*** Dataset records Section Begins ***
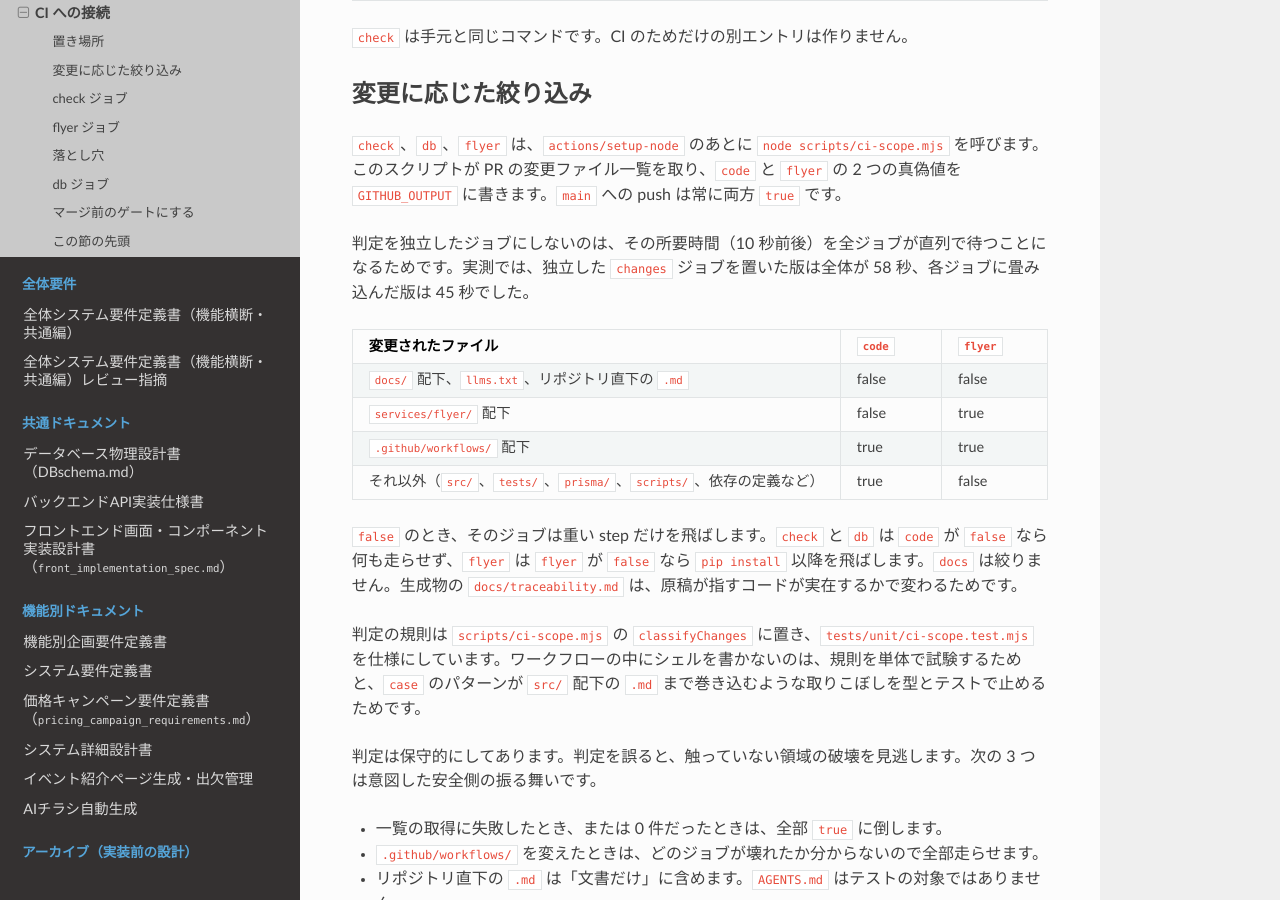
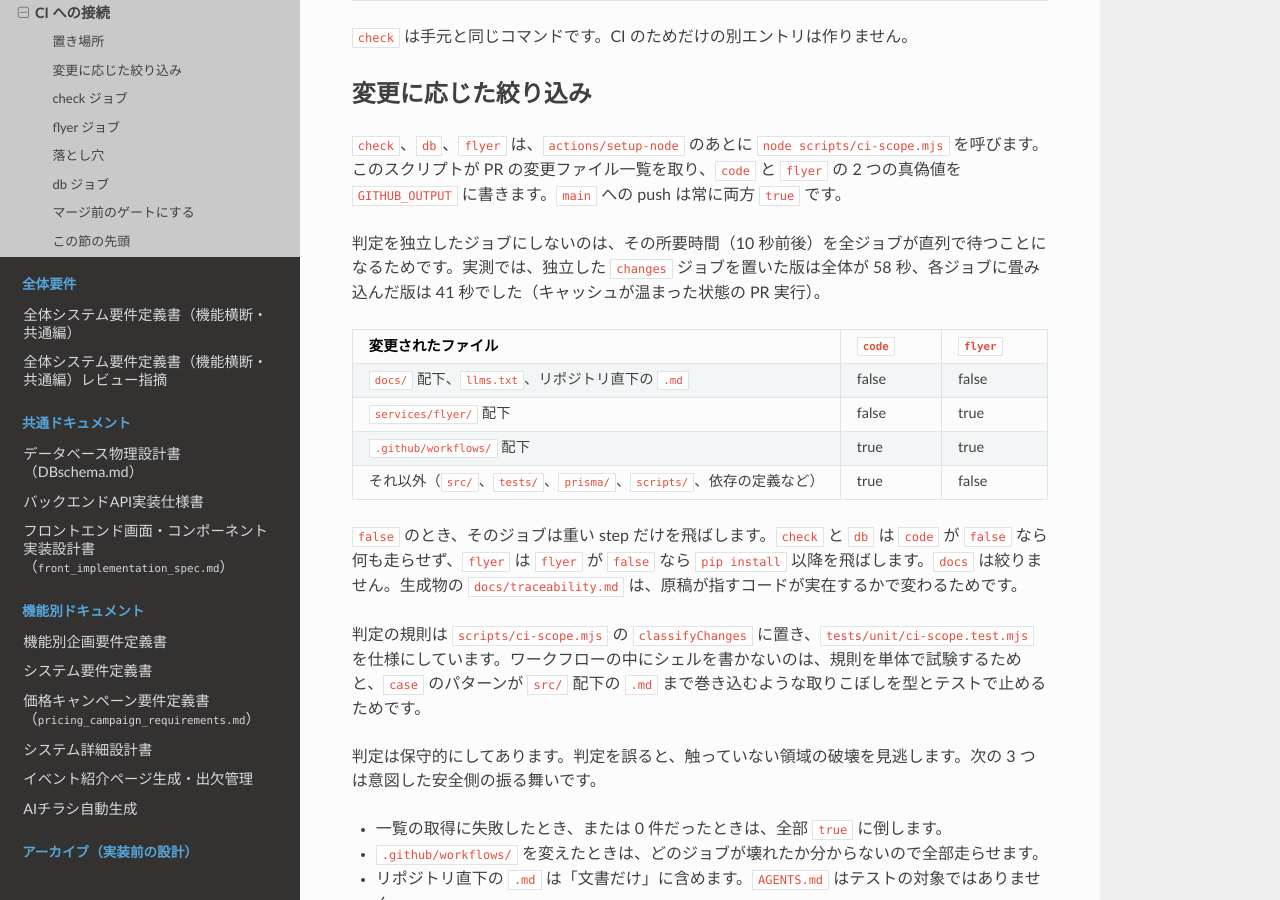
Before and after one commit to HirofumiSato/EventKreater, a Sphinx documentation site: the page built from docs/testing/ci.rst, in a window 1280 px wide and 900 px high, scrolled down 935 px. Built offline with Sphinx 7.4.7 and the Read the Docs theme 3.1.0, drawn with Linux system fonts in a browser that asks for light colours.

Commit message:
docs(ci): 畳み込み版の実測値を 41 秒に直す
キャッシュが温まった状態の PR 実行で測った。独立した changes ジョブを置いた版が
58 秒、各ジョブに畳み込んだ版が 41 秒。

Co-authored-by: Cursor <cursoragent@cursor.com>

```diff
--- a/docs/testing/ci.rst
+++ b/docs/testing/ci.rst
@@ -39,7 +39,7 @@ CI への接続
 
 ``check``、``db``、``flyer`` は、``actions/setup-node`` のあとに ``node scripts/ci-scope.mjs`` を呼びます。このスクリプトが PR の変更ファイル一覧を取り、``code`` と ``flyer`` の 2 つの真偽値を ``GITHUB_OUTPUT`` に書きます。``main`` への push は常に両方 ``true`` です。
 
-判定を独立したジョブにしないのは、その所要時間（10 秒前後）を全ジョブが直列で待つことになるためです。実測では、独立した ``changes`` ジョブを置いた版は全体が 58 秒、各ジョブに畳み込んだ版は 45 秒でした。
+判定を独立したジョブにしないのは、その所要時間（10 秒前後）を全ジョブが直列で待つことになるためです。実測では、独立した ``changes`` ジョブを置いた版は全体が 58 秒、各ジョブに畳み込んだ版は 41 秒でした（キャッシュが温まった状態の PR 実行）。
 
 .. list-table::
    :header-rows: 1
```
*** Dataset records Section Ends ***
From the listing above, print every entry precisely and drop the pictures.

Before and after one commit to HirofumiSato/EventKreater, a Sphinx documentation site: the page built from docs/testing/ci.rst, in a window 1280 px wide and 900 px high, scrolled down 935 px. Built offline with Sphinx 7.4.7 and the Read the Docs theme 3.1.0, drawn with Linux system fonts in a browser that asks for light colours.

Commit message:
docs(ci): 畳み込み版の実測値を 41 秒に直す
キャッシュが温まった状態の PR 実行で測った。独立した changes ジョブを置いた版が
58 秒、各ジョブに畳み込んだ版が 41 秒。

Co-authored-by: Cursor <cursoragent@cursor.com>

```diff
--- a/docs/testing/ci.rst
+++ b/docs/testing/ci.rst
@@ -39,7 +39,7 @@ CI への接続
 
 ``check``、``db``、``flyer`` は、``actions/setup-node`` のあとに ``node scripts/ci-scope.mjs`` を呼びます。このスクリプトが PR の変更ファイル一覧を取り、``code`` と ``flyer`` の 2 つの真偽値を ``GITHUB_OUTPUT`` に書きます。``main`` への push は常に両方 ``true`` です。
 
-判定を独立したジョブにしないのは、その所要時間（10 秒前後）を全ジョブが直列で待つことになるためです。実測では、独立した ``changes`` ジョブを置いた版は全体が 58 秒、各ジョブに畳み込んだ版は 45 秒でした。
+判定を独立したジョブにしないのは、その所要時間（10 秒前後）を全ジョブが直列で待つことになるためです。実測では、独立した ``changes`` ジョブを置いた版は全体が 58 秒、各ジョブに畳み込んだ版は 41 秒でした（キャッシュが温まった状態の PR 実行）。
 
 .. list-table::
    :header-rows: 1
```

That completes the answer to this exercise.